EXERCISE DESCRIPTION: Write out the data word for word, taking care that no picture is carried over.

RECORDED INFORMATION:
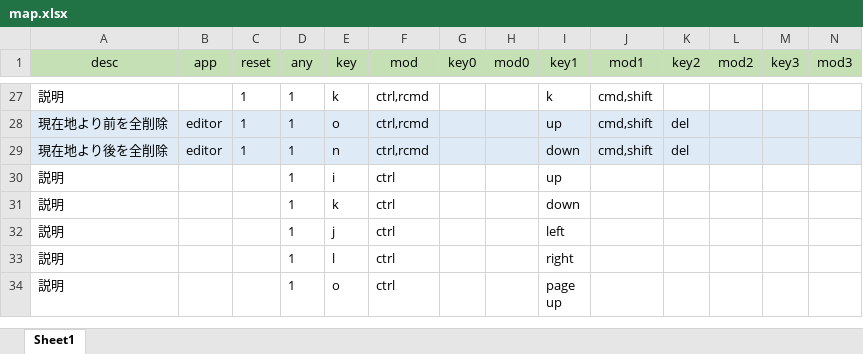
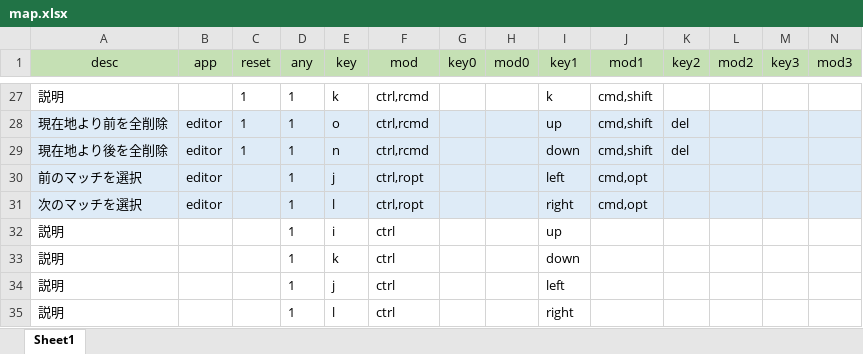
Before and after one commit to takanopontaro/Karabiner-Elements-keymap-gen, an Excel workbook: map.xlsx, sheet Sheet1, drawn as a sheet; only a part is shown, gaps mark what is left out; the shorter side is filled out with more unchanged rows; values as stored, in another font and other column widths than the file's, no borders; rows hold the shown columns only; the diff names each change by its address in the sheet, - before the commit and + after, or states it on an @@ line.

Commit message:
wow

```diff
--- a/map.xlsx (sheet Sheet1)
+++ b/map.xlsx (sheet Sheet1)
+row 30: 前のマッチを選択 | editor |  | 1 | j | ctrl,ropt |  |  | left | cmd,opt
+row 31: 次のマッチを選択 | editor |  | 1 | l | ctrl,ropt |  |  | right | cmd,opt
```
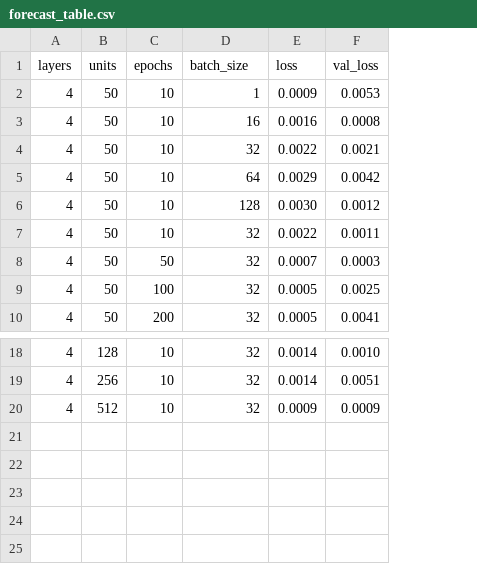
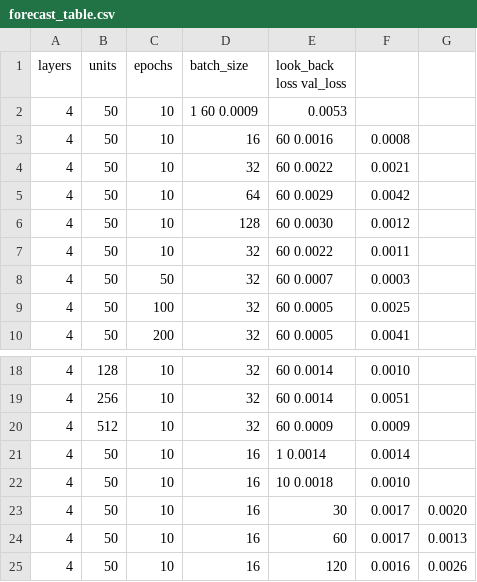
Before and after one commit to DImiTrisXam/algo_project1, a CSV file: project3/hyperparams/forecast_table.csv, drawn as a sheet; only a part is shown, gaps mark what is left out; removed rows and columns are numbered as before the commit, all else as after; the diff names each change by its address in the sheet, - before the commit and + after, or states it on an @@ line.

Commit message:
forecast table lookback

```diff
--- a/project3/hyperparams/forecast_table.csv
+++ b/project3/hyperparams/forecast_table.csv
-column E (loss), rows 2-10: 0.0009 | 0.0016 | 0.0022 | 0.0029 | 0.0030 | 0.0022 | 0.0007 | 0.0005 | 0.0005; rows 18-20: 0.0014 | 0.0014 | 0.0009
+column E (look_back loss val_loss), rows 2-10: 0.0053 | 60 0.0016 | 60 0.0022 | 60 0.0029 | 60 0.0030 | 60 0.0022 | 60 0.0007 | 60 0.0005 | 60 0.0005; rows 18-20: 60 0.0014 | 60 0.0014 | 60 0.0009
+column G, empty
-F1: val_loss
+F1: (empty)
-D2 (batch_size): 1
+D2 (batch_size): 1 60 0.0009
-F2: 0.0053
+F2: (empty)
+row 21: 4 | 50 | 10 | 16 | 1 0.0014 | 0.0014
+row 22: 4 | 50 | 10 | 16 | 10 0.0018 | 0.0010
+row 23: 4 | 50 | 10 | 16 | 30 | 0.0017 | 0.0020
+row 24: 4 | 50 | 10 | 16 | 60 | 0.0017 | 0.0013
+row 25: 4 | 50 | 10 | 16 | 120 | 0.0016 | 0.0026
```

TASK RESPONSE:
Before and after one commit to takanopontaro/Karabiner-Elements-keymap-gen, an Excel workbook: map.xlsx, sheet Sheet1, drawn as a sheet; only a part is shown, gaps mark what is left out; the shorter side is filled out with more unchanged rows; values as stored, in another font and other column widths than the file's, no borders; rows hold the shown columns only; the diff names each change by its address in the sheet, - before the commit and + after, or states it on an @@ line.

Commit message:
wow

```diff
--- a/map.xlsx (sheet Sheet1)
+++ b/map.xlsx (sheet Sheet1)
+row 30: 前のマッチを選択 | editor |  | 1 | j | ctrl,ropt |  |  | left | cmd,opt
+row 31: 次のマッチを選択 | editor |  | 1 | l | ctrl,ropt |  |  | right | cmd,opt
```
Before and after one commit to DImiTrisXam/algo_project1, a CSV file: project3/hyperparams/forecast_table.csv, drawn as a sheet; only a part is shown, gaps mark what is left out; removed rows and columns are numbered as before the commit, all else as after; the diff names each change by its address in the sheet, - before the commit and + after, or states it on an @@ line.

Commit message:
forecast table lookback

```diff
--- a/project3/hyperparams/forecast_table.csv
+++ b/project3/hyperparams/forecast_table.csv
-column E (loss), rows 2-10: 0.0009 | 0.0016 | 0.0022 | 0.0029 | 0.0030 | 0.0022 | 0.0007 | 0.0005 | 0.0005; rows 18-20: 0.0014 | 0.0014 | 0.0009
+column E (look_back loss val_loss), rows 2-10: 0.0053 | 60 0.0016 | 60 0.0022 | 60 0.0029 | 60 0.0030 | 60 0.0022 | 60 0.0007 | 60 0.0005 | 60 0.0005; rows 18-20: 60 0.0014 | 60 0.0014 | 60 0.0009
+column G, empty
-F1: val_loss
+F1: (empty)
-D2 (batch_size): 1
+D2 (batch_size): 1 60 0.0009
-F2: 0.0053
+F2: (empty)
+row 21: 4 | 50 | 10 | 16 | 1 0.0014 | 0.0014
+row 22: 4 | 50 | 10 | 16 | 10 0.0018 | 0.0010
+row 23: 4 | 50 | 10 | 16 | 30 | 0.0017 | 0.0020
+row 24: 4 | 50 | 10 | 16 | 60 | 0.0017 | 0.0013
+row 25: 4 | 50 | 10 | 16 | 120 | 0.0016 | 0.0026
```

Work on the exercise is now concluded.